§ **Assigned task**:
The lines needed are those from the start of the records through the line holding "--bg-card: #181818;", each copied exactly.

[Task inputs — start]

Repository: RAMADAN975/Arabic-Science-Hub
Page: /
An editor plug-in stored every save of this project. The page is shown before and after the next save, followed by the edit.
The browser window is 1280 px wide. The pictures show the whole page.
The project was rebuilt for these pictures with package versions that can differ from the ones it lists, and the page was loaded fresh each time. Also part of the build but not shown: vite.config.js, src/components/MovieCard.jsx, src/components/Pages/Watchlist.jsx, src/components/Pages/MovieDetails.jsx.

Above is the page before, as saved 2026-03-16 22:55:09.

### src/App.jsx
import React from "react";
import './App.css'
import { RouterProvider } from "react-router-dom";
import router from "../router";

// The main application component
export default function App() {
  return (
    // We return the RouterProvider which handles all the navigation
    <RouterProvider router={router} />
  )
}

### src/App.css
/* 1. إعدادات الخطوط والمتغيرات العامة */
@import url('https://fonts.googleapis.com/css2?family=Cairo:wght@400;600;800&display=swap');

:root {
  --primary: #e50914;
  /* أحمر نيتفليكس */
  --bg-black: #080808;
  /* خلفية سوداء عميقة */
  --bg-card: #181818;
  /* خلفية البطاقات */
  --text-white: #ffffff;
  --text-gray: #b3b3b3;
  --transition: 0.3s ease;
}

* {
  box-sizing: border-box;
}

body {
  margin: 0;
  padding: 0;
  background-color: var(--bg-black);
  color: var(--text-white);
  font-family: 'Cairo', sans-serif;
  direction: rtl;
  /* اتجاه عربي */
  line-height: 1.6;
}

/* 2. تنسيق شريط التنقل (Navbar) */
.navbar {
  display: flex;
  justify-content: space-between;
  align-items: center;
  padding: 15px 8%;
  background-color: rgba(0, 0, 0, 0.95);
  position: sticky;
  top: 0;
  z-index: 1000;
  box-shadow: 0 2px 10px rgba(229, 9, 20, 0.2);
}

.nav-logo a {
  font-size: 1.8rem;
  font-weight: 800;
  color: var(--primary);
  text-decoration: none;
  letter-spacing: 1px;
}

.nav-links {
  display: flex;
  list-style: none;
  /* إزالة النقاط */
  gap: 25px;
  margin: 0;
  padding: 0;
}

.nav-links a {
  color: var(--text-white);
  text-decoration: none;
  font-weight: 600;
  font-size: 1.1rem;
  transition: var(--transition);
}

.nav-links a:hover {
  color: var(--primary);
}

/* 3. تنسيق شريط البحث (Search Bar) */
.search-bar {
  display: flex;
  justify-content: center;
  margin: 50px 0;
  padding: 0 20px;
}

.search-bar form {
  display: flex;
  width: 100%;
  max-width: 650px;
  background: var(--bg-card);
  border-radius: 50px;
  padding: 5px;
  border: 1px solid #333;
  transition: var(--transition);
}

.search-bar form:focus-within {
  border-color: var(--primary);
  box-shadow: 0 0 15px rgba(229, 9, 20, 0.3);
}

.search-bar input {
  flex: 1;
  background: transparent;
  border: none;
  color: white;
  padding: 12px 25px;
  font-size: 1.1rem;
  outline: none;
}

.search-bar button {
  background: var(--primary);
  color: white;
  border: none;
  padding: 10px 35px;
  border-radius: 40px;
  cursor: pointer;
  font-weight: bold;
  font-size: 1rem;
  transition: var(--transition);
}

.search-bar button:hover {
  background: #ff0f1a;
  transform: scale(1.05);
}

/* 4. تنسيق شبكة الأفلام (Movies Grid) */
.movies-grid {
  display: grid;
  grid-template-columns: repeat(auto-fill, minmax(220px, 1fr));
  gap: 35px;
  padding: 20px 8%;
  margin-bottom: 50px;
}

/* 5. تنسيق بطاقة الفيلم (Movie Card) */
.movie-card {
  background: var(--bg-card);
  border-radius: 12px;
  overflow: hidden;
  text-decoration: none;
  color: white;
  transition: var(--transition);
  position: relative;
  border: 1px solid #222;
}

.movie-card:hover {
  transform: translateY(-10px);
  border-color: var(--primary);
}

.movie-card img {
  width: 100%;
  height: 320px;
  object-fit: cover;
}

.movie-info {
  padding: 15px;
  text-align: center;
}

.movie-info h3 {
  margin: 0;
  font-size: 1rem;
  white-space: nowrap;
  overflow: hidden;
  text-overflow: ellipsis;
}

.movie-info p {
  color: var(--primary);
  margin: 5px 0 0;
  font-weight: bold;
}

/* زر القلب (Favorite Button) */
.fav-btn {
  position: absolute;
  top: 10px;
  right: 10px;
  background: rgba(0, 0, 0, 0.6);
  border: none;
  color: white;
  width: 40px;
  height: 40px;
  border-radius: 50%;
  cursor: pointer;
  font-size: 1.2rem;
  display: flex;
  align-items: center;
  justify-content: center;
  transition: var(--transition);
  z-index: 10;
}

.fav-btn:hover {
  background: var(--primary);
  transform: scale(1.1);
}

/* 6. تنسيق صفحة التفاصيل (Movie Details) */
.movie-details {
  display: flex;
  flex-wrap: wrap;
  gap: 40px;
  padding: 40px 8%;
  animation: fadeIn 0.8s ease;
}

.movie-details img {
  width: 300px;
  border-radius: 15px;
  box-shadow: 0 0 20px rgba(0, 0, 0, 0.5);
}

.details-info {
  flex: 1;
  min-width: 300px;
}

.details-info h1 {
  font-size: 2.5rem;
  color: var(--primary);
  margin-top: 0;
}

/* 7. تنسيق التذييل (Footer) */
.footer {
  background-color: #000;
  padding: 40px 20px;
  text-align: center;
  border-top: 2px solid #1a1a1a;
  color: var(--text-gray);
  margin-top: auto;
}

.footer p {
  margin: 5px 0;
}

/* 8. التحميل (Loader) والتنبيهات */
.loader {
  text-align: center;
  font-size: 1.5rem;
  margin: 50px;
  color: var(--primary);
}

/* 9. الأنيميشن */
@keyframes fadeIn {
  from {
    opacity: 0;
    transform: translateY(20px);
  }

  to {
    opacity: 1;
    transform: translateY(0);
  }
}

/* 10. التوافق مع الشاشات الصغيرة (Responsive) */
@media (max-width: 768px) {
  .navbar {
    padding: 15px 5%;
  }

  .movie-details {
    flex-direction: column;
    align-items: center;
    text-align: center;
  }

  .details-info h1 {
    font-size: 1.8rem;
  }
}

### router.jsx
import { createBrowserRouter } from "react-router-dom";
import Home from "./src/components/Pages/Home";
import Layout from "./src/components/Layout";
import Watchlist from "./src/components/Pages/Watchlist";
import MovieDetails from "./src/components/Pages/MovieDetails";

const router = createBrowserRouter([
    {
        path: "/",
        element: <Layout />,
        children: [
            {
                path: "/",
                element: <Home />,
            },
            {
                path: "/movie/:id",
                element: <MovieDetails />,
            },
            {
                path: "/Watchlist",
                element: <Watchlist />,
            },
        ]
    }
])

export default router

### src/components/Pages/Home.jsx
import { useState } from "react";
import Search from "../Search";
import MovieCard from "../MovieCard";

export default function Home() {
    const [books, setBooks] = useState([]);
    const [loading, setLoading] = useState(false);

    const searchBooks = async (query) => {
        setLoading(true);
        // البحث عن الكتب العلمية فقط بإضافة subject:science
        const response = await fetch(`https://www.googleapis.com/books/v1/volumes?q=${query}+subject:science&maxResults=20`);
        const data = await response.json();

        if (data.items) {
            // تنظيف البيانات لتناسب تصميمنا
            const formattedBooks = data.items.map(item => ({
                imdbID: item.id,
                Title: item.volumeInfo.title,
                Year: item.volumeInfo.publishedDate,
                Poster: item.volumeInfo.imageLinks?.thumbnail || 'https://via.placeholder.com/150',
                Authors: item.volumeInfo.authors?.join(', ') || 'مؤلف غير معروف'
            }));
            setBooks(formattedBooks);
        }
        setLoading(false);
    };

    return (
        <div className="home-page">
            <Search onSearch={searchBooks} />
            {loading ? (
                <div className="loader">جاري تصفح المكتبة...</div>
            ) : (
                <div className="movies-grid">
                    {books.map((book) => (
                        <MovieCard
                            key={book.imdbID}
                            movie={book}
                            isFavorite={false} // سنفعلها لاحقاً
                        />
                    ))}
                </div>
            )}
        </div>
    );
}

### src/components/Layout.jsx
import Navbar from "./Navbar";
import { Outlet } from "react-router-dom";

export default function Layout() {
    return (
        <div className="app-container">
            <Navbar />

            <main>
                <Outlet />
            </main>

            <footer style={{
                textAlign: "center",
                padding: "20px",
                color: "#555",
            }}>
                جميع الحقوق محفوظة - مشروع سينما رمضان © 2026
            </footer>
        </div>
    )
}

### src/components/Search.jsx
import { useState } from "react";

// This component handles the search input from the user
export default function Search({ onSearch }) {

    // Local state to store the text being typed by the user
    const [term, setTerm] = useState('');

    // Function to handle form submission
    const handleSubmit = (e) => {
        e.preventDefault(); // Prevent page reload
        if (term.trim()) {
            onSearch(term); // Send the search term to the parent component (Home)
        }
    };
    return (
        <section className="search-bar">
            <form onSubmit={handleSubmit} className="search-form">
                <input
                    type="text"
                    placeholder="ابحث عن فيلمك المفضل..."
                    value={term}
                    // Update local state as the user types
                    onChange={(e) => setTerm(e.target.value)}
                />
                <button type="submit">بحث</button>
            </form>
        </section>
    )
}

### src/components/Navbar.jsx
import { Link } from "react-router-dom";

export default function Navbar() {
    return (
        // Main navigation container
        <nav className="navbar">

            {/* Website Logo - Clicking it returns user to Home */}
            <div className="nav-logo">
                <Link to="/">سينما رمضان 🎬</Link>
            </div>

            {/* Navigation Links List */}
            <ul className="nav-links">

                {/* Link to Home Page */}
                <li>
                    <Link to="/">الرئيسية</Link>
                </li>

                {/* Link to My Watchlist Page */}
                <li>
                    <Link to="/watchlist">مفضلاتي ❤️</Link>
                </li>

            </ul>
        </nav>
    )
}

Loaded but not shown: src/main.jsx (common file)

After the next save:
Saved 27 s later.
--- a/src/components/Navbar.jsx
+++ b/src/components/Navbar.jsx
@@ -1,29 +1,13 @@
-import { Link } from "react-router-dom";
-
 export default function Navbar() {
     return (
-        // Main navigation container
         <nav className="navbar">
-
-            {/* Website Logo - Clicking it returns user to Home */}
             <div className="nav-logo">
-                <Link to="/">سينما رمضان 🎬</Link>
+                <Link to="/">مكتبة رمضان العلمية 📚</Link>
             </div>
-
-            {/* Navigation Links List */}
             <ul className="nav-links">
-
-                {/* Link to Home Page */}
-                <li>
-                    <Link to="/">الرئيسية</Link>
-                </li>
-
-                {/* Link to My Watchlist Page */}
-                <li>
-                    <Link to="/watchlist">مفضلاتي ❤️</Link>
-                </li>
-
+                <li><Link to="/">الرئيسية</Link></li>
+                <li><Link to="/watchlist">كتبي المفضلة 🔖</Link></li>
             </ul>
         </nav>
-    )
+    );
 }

[Task inputs — finish]

§ **Solution to the exercise**:
Repository: RAMADAN975/Arabic-Science-Hub
Page: /
An editor plug-in stored every save of this project. The page is shown before and after the next save, followed by the edit.
The browser window is 1280 px wide. The pictures show the whole page.
The project was rebuilt for these pictures with package versions that can differ from the ones it lists, and the page was loaded fresh each time. Also part of the build but not shown: vite.config.js, src/components/MovieCard.jsx, src/components/Pages/Watchlist.jsx, src/components/Pages/MovieDetails.jsx.

Above is the page before, as saved 2026-03-16 22:55:09.

### src/App.jsx
import React from "react";
import './App.css'
import { RouterProvider } from "react-router-dom";
import router from "../router";

// The main application component
export default function App() {
  return (
    // We return the RouterProvider which handles all the navigation
    <RouterProvider router={router} />
  )
}

### src/App.css
/* 1. إعدادات الخطوط والمتغيرات العامة */
@import url('https://fonts.googleapis.com/css2?family=Cairo:wght@400;600;800&display=swap');

:root {
  --primary: #e50914;
  /* أحمر نيتفليكس */
  --bg-black: #080808;
  /* خلفية سوداء عميقة */
  --bg-card: #181818;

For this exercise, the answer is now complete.